This week in precalc 11, I continued learning about the connection between graphing and quadratic equations. One thing specifically that I learned about was how to plot the vertex on a graph, when given a quadratic equation. The “parent function” is like the original graph. It is created from the equation y=x². For this graph, the vertex is at the coordinates (0,0). This is what the parent function graph looks like:

When graphing an equation different than y=x², there are a few ways to find the coordinates of the vertex. First, see if there is a last number (without a variable) in the equation. This tells you where the vertex will be on the y-axis. If the number is positive, move the vertex upwards (the amount of spaces the number says). If it is negative, move down. As you can see below, the parabola is still the same shape and size as the parent function, just shifted in a different direction. Here are some examples:

y = x² + 2

y = x² – 7

If there is a number either added or subtracted from the x, this tells you where the vertex is on the x-axis. If the number is positive, move the vertex to the left. If it is negative, move to the right. Here are some examples:

y = (x + 1)²

y = (x – 3)²
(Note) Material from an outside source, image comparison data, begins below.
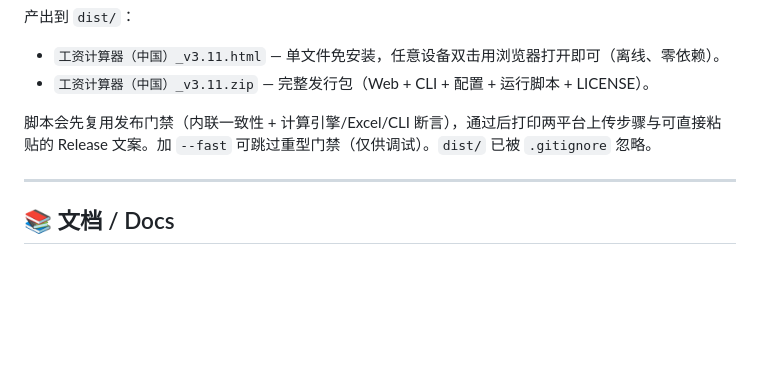
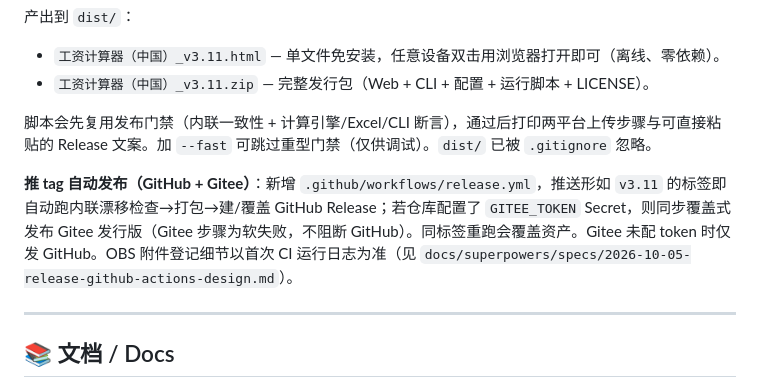
Before and after one commit to shell-fly/salary-calculator, a Markdown page: README.md, the part around the change. GitHub-like rendering; blank space fills up the shorter version.

Commit message:
docs(release): document tag-triggered GitHub+Gitee auto-release

```diff
--- a/README.md
+++ b/README.md
@@ -249,6 +249,8 @@ bash release.sh v3.11
 
 脚本会先复用发布门禁（内联一致性 + 计算引擎/Excel/CLI 断言），通过后打印两平台上传步骤与可直接粘贴的 Release 文案。加 `--fast` 可跳过重型门禁（仅供调试）。`dist/` 已被 `.gitignore` 忽略。
 
+**推 tag 自动发布（GitHub + Gitee）**：新增 `.github/workflows/release.yml`，推送形如 `v3.11` 的标签即自动跑内联漂移检查→打包→建/覆盖 GitHub Release；若仓库配置了 `GITEE_TOKEN` Secret，则同步覆盖式发布 Gitee 发行版（Gitee 步骤为软失败，不阻断 GitHub）。同标签重跑会覆盖资产。Gitee 未配 token 时仅发 GitHub。OBS 附件登记细节以首次 CI 运行日志为准（见 `docs/superpowers/specs/2026-10-05-release-github-actions-design.md`）。
+
 ---
 
 ## 📚 文档 / Docs
```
Finally, these two things can be combined in an equation, so the vertex has coordinates that do not include zero. Here are a few more examples:

y = (x – 3)² + 4

y = (x – 1)² + 1